Gross primary production (GPP) plays a crucial part in the carbon cycle of terrestrial ecosystems. A set of validated monthly GPP data from 1957 to 2010 in 0.5° × 0.5° grids of China was weighted from the Multi-scale Terrestrial Model Intercomparison Project using Bayesian model averaging (BMA). The spatial anomalies of detrended BMA GPP during the growing seasons of typical El Niño years indicated that GPP response to El Niño varies with Pacific Decadal Oscillation (PDO) phases: when the PDO was in the cool phase, it was likely that GPP was greater in northern China (32°–38°N, 111°–122°E) and less in the Yangtze River valley (28°–32°N, 111°–122°E); in contrast, when PDO was in the warm phase, the GPP anomalies were usually reversed in these two regions. The consistent spatiotemporal pattern and high partial correlation revealed that rainfall dominated this phenomenon. The previously published findings on how El Niño during different phases of PDO affecting rainfall in eastern China make the statistical relationship between GPP and El Niño in this study theoretically credible. This paper not only introduces an effective way to use BMA in grids that have mixed plant function types, but also makes it possible to evaluate the carbon cycle in eastern China based on the prediction of El Niño and PDO.
Re-examining Tropical Cyclone Fullness Using Aircraft Reconnaissance Data
Zhehan CHEN, Qingqing LI
2021, 38(9): 1596-1607. doi: 10.1007/s00376-021-0282-0
We use FLIGHT+ aircraft reconnaissance data for tropical cyclones (TCs) in the North Atlantic and Eastern Pacific from 1997 to 2015 to re-examine TC fullness (TCF) characteristics at the flight level.
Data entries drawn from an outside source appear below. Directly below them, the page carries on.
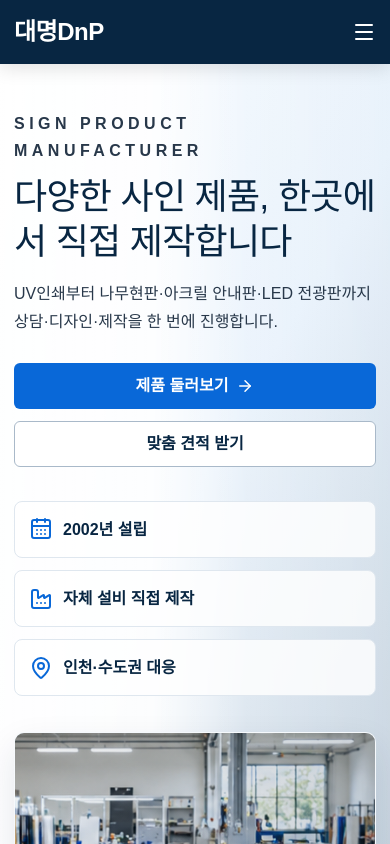
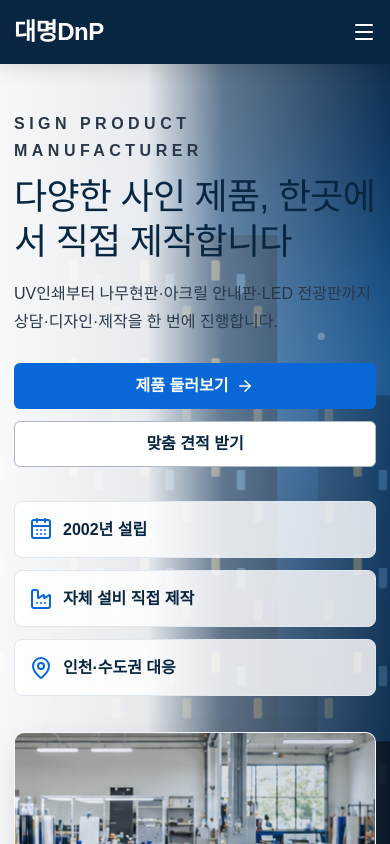
Before and after one commit to sg40331-afk/dmdnp0909, a Next.js app: page / in a window 390 px wide. Shown: the top 844 px of the page. Built offline with nearby package versions, Linux system fonts and the light colour scheme.

Commit message:
Add animated night city hero styling

```diff
--- a/app/globals.css
+++ b/app/globals.css
@@ -42,8 +42,9 @@ img { max-width: 100%; display: block; }
 .button-outline { background: #fff; color: var(--navy); border-color: #a9b9c9; }
 .button-light { background: #fff; color: var(--blue); }
 
-.hero { position: relative; min-height: 455px; overflow: hidden; background: linear-gradient(90deg, rgba(255,255,255,.96) 0%, rgba(255,255,255,.9) 39%, rgba(255,255,255,.18) 63%, rgba(255,255,255,.05) 100%), linear-gradient(120deg, #f7fbff 0%, #e7f1fb 45%, #b9c7d3 100%); }
-.hero::after { content: ""; position: absolute; inset: 0 0 0 48%; background: radial-gradient(circle at 50% 30%, rgba(9,104,216,.22), transparent 28%), repeating-linear-gradient(90deg, rgba(8,38,66,.08) 0 6px, transparent 6px 18px), linear-gradient(155deg, rgba(8,38,66,.12), rgba(255,255,255,.25)); }
+.hero { position: relative; min-height: 455px; overflow: hidden; isolation: isolate; background: #08172a; }
+.hero::before { content: ""; position: absolute; inset: 0; z-index: -2; background-image: linear-gradient(90deg, rgba(255,255,255,.97) 0%, rgba(255,255,255,.9) 38%, rgba(255,255,255,.34) 57%, rgba(5,18,32,.16) 100%), url("/dmdnp-assets/night-city-bg.svg"); background-size: cover; background-position: center; transform: scale(1.03); }
+.hero::after { content: ""; position: absolute; inset: 0 0 0 47%; z-index: -1; background: linear-gradient(95deg, rgba(255,255,255,.42), rgba(255,255,255,.06) 26%, rgba(8,38,66,.22) 100%), repeating-linear-gradient(90deg, rgba(255,255,255,.22) 0 7px, rgba(8,38,66,.12) 7px 14px, transparent 14px 26px), radial-gradient(circle at 58% 36%, rgba(9,104,216,.35), transparent 30%); background-size: 100% 100%, 180px 100%, 100% 100%; animation: heroNightMotion 14s ease-in-out infinite alternate; }
 .hero-inner { position: relative; z-index: 2; display: grid; grid-template-columns: 1fr .9fr; align-items: center; gap: 36px; padding: 70px 0 52px; }
 .kicker { margin: 0 0 10px; color: var(--blue); font-size: 12px; font-weight: 900; letter-spacing: .28em; text-transform: uppercase; }
 h1, h2, h3 { color: var(--navy); line-height: 1.25; letter-spacing: -.02em; }
@@ -56,6 +57,12 @@ h1, h2, h3 { color: var(--navy); line-height: 1.25; letter-spacing: -.02em; }
 .hero-machine { min-height: 315px; border-radius: 10px; border: 1px solid rgba(255,255,255,.75); box-shadow: var(--shadow); position: relative; overflow: hidden; background: #dce8f2; }
 .hero-machine img { object-fit: cover; }
 .hero-machine::after { content: ""; position: absolute; inset: 0; background: linear-gradient(90deg, rgba(8,38,66,.05), rgba(8,38,66,.2)); }
+
+@keyframes heroNightMotion {
+  0% { background-position: 0 0, -90px 0, 0 0; transform: translate3d(-1.8%, 0, 0) scale(1.02); opacity: .82; }
+  50% { background-position: 0 0, 40px 0, 0 0; opacity: .96; }
+  100% { background-position: 0 0, 120px 0, 0 0; transform: translate3d(2.2%, -1.5%, 0) scale(1.06); opacity: .9; }
+}
 
 .section { padding: 82px 0; }
 .section.ivory { background: var(--ivory); }
@@ -128,7 +135,7 @@ textarea { min-height: 140px; resize: vertical; }
   .desktop-nav, .header-quote { display: none; }
   .mobile-menu { display: inline-grid; place-items: center; }
   .hero-inner, .detail-layout, .about-band, .contact-grid, .problem-solution { grid-template-columns: 1fr; }
-  .hero::after { inset: auto 0 0 0; height: 210px; opacity: .55; }
+  .hero::after { inset: auto 0 0 0; height: 230px; opacity: .68; }
   .grid-3, .portfolio-grid, .audience-grid { grid-template-columns: repeat(2, 1fr); }
   .process-row { grid-template-columns: repeat(2, 1fr); }
   .footer-grid { grid-template-columns: 1fr 1fr; }
@@ -139,6 +146,7 @@ textarea { min-height: 140px; resize: vertical; }
   .brand-name { font-size: 24px; }
   .brand-caption { display: none; }
   .hero-inner { padding: 46px 0 34px; }
+  .hero::before { background-position: 62% center; }
   .hero p { font-size: 16px; }
   .trust-strip, .grid-3, .grid-2, .portfolio-grid, .audience-grid, .process-row, .footer-grid, .form-row { grid-template-columns: 1fr; }
   .section { padding: 58px 0; }
@@ -148,3 +156,7 @@ textarea { min-height: 140px; resize: vertical; }
   .button { width: 100%; }
   .copyright { display: block; }
 }
+
+@media (prefers-reduced-motion: reduce) {
+  .hero::after { animation: none; }
+}
```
The results show a strong positive correlation between the flight-level TCF and the intensity of TCs, with the flight-level TCF increasing much more rapidly than the near-surface TCF with increasing intensity of the TCs. The tangential wind in small-TCF hurricanes is statistically significantly stronger near the eye center than that in large-TCF hurricanes. Large-TCF hurricanes have a ring-like vorticity structure. No significant correlation is observed between the flight-level TCF and the comparative extent of the vorticity-skirt region occupied in the outer core skirt. The proportion of the rapid filamentation zone in the outer core skirt increases with increasing flight-level TCF. The differences in entropy between the radius of the maximum wind and the outer boundary of the outer core skirt also increase with increasing flight-level TCF.
Research Highlight
A New Semi-Lagrangian Finite Volume Advection Scheme Combines the Best of Both Worlds
2021, 38(9): 1608-1609. doi: 10.1007/s00376-021-1181-0